_Work item_
If a line in the entries below holds the string "fixed", copy it.

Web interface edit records
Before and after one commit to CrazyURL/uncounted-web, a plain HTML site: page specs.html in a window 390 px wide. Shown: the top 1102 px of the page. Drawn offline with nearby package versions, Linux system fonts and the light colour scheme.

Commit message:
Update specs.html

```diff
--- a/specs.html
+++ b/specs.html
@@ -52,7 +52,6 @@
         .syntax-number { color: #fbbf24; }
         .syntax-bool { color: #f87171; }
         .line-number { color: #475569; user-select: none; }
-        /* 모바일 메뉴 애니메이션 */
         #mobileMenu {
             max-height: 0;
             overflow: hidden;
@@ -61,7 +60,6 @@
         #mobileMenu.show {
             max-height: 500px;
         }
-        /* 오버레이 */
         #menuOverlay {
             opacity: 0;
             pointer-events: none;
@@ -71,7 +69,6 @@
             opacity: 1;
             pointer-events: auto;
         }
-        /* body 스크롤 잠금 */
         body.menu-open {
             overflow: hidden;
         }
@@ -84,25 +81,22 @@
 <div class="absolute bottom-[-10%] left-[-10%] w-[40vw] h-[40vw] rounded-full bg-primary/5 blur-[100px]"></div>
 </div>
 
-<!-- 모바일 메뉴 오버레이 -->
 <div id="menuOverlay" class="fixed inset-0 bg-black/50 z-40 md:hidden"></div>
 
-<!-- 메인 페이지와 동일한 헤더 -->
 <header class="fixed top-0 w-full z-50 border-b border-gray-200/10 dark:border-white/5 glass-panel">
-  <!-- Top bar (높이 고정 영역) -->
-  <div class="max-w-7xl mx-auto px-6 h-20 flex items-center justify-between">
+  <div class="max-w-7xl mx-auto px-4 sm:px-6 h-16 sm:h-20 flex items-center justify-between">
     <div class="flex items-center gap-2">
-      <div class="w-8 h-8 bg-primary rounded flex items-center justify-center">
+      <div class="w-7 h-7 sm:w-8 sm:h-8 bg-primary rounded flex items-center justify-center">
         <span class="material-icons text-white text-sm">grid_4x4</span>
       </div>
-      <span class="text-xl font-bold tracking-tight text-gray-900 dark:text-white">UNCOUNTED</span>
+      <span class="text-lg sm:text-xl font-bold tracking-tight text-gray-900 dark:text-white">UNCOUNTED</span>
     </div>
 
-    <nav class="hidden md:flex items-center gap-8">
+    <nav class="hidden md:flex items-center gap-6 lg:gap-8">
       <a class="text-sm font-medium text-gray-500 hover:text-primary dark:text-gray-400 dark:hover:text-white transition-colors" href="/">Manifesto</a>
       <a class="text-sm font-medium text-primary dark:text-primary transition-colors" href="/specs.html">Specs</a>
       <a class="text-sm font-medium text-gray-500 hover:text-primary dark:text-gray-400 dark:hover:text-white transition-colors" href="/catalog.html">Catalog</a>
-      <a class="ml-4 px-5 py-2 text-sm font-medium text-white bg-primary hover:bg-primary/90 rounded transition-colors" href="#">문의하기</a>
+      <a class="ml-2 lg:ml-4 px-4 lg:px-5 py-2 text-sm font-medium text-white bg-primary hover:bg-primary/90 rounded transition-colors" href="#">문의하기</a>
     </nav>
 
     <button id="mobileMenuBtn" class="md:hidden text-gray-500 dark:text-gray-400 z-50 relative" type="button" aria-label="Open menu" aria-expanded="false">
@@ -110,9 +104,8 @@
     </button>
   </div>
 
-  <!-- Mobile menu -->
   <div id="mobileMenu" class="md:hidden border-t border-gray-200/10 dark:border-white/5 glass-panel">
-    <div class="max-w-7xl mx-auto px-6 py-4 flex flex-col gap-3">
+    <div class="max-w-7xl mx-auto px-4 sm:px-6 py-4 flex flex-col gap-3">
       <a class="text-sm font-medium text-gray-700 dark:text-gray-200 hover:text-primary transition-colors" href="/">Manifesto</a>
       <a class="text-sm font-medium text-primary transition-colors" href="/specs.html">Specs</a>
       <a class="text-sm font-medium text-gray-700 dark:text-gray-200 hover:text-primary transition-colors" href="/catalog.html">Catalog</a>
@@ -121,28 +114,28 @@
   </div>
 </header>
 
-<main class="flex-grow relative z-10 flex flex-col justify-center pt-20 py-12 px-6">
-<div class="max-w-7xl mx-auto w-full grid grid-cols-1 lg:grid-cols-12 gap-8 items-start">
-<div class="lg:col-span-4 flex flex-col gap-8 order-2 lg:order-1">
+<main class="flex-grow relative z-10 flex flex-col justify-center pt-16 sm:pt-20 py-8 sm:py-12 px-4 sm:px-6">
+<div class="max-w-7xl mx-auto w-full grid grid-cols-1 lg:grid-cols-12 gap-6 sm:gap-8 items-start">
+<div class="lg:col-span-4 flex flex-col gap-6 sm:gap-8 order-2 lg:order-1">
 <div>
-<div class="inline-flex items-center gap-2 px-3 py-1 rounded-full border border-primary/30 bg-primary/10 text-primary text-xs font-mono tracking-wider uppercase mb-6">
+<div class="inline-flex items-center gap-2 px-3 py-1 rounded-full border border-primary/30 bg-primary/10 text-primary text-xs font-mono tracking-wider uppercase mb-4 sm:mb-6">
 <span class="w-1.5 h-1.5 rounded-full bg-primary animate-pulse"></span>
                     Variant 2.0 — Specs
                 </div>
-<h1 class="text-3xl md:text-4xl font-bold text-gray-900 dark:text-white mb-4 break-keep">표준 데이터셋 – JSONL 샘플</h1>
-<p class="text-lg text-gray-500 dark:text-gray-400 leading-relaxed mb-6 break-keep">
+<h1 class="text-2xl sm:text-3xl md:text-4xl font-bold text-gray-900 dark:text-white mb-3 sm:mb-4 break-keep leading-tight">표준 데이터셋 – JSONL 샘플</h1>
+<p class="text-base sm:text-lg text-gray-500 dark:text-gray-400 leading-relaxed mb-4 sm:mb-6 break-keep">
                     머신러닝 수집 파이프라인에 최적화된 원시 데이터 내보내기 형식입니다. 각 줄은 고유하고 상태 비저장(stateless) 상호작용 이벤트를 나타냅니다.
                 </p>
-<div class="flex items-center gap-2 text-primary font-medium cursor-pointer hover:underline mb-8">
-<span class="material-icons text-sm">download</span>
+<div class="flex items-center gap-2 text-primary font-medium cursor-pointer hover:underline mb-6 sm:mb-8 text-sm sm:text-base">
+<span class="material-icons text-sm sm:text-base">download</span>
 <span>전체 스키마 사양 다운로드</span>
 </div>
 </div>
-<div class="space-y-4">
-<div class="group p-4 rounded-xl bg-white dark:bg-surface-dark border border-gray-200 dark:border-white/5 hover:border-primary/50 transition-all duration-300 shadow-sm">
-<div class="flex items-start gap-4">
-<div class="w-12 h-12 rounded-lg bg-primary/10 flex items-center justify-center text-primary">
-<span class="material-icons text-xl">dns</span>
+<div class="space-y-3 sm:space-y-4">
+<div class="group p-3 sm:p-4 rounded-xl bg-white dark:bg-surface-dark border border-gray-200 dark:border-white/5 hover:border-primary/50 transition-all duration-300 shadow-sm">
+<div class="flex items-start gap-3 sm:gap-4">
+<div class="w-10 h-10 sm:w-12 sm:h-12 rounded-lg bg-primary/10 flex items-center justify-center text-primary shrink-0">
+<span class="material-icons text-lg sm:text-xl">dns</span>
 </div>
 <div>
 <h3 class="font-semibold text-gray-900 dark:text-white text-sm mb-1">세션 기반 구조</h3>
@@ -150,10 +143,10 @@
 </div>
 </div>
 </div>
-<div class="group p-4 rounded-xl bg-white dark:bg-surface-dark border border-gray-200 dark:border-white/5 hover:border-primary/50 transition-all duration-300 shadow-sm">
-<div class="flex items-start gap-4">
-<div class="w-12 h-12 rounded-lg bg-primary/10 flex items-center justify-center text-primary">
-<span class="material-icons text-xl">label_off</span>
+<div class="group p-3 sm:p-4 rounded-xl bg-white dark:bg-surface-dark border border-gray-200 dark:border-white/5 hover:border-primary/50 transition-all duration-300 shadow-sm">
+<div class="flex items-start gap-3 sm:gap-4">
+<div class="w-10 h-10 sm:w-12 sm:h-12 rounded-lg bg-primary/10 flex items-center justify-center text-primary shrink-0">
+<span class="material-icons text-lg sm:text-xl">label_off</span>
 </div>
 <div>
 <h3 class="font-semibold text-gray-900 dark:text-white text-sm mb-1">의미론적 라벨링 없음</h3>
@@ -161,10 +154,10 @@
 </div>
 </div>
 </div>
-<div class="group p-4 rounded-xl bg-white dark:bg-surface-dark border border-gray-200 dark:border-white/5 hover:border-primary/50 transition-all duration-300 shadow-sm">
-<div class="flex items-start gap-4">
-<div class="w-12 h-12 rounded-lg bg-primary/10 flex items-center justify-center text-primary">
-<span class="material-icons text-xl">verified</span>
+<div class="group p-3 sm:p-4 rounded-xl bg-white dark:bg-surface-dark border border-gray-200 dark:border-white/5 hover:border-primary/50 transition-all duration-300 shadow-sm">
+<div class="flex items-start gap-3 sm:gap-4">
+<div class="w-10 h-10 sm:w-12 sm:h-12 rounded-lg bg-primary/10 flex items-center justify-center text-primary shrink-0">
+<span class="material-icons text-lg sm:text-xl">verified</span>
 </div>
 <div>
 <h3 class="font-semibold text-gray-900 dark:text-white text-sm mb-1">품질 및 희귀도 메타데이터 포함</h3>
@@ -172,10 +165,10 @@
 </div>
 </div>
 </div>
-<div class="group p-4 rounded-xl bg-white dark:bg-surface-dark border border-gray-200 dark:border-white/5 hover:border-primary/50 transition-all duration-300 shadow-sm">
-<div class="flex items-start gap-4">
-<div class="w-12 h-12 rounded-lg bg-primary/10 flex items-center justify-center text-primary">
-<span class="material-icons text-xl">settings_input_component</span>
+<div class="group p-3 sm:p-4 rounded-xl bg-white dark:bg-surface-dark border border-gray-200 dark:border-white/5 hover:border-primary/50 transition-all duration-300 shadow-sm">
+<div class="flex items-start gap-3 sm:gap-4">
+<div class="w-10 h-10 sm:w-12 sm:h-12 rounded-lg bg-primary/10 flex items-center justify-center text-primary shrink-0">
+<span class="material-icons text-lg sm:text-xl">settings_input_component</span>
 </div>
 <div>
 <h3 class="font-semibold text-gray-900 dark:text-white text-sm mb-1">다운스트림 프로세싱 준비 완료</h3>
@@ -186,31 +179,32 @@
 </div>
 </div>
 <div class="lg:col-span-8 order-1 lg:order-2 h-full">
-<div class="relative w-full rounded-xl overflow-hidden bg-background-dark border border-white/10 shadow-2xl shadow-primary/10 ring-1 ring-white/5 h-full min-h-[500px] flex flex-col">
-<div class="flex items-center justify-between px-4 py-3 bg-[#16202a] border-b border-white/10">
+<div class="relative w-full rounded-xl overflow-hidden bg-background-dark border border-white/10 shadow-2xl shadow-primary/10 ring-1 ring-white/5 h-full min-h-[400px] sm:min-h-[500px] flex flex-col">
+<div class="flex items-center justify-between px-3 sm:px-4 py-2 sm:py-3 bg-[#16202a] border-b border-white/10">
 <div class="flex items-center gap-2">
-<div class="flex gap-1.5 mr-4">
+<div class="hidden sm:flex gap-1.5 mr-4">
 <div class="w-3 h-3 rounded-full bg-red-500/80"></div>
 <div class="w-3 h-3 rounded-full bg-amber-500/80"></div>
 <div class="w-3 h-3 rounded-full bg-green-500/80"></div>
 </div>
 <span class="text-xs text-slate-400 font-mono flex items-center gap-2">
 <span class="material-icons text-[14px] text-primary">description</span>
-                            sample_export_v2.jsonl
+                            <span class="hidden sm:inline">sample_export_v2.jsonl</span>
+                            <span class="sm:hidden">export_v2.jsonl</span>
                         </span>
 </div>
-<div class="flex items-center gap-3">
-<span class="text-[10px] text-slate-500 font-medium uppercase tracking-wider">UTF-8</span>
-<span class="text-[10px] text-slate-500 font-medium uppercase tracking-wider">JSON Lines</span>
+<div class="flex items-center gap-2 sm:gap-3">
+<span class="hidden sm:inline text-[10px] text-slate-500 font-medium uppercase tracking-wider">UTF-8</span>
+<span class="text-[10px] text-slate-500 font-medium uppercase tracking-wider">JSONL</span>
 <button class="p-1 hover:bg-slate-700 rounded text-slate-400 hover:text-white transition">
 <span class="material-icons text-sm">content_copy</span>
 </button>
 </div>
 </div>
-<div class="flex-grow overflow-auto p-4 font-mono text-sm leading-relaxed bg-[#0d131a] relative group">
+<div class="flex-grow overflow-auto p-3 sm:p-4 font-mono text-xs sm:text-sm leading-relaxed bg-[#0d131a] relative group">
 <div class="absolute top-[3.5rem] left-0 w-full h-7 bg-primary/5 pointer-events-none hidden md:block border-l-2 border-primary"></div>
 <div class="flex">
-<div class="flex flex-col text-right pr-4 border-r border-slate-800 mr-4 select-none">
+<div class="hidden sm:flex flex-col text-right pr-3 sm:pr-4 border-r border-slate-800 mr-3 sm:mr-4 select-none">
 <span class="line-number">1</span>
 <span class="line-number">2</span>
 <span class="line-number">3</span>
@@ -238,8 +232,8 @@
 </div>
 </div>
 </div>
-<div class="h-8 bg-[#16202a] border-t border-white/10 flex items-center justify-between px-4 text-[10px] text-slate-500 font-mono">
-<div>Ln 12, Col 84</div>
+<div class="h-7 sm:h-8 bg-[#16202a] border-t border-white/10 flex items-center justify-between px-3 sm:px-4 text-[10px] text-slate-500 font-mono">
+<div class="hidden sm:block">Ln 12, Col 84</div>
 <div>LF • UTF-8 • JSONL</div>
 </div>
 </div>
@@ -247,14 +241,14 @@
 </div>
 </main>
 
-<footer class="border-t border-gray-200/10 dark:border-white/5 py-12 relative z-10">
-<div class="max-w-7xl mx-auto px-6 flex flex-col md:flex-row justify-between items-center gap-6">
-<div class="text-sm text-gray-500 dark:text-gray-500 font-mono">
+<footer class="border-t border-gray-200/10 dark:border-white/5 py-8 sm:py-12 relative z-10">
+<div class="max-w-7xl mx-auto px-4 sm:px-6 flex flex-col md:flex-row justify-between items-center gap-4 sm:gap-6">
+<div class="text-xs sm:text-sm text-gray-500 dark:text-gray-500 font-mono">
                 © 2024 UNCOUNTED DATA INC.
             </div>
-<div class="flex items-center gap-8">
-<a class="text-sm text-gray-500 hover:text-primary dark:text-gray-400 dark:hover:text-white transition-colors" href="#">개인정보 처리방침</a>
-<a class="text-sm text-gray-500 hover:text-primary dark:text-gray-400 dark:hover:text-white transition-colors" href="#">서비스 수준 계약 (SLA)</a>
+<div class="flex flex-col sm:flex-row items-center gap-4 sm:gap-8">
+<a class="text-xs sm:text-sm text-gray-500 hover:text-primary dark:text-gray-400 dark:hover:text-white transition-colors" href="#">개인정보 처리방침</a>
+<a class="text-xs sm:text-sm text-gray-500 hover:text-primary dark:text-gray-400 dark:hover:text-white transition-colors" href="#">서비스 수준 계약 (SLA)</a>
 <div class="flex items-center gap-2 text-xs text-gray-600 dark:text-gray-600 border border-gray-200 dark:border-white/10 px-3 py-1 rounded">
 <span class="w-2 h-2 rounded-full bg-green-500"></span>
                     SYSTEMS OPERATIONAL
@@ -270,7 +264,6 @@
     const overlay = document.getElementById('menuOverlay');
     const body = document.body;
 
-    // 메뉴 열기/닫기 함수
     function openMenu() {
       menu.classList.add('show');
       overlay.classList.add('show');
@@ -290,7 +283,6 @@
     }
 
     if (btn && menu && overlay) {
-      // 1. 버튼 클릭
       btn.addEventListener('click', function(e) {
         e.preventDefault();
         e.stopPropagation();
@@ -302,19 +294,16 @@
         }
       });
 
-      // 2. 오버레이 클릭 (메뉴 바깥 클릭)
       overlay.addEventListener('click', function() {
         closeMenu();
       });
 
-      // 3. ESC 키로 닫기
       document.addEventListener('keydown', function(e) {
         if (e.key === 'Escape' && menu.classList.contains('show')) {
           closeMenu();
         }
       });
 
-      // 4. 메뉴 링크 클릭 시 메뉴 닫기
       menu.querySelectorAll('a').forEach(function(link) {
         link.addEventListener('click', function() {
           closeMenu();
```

_Written response_
 <div id="menuOverlay" class="fixed inset-0 bg-black/50 z-40 md:hidden"></div>
 <header class="fixed top-0 w-full z-50 border-b border-gray-200/10 dark:border-white/5 glass-panel">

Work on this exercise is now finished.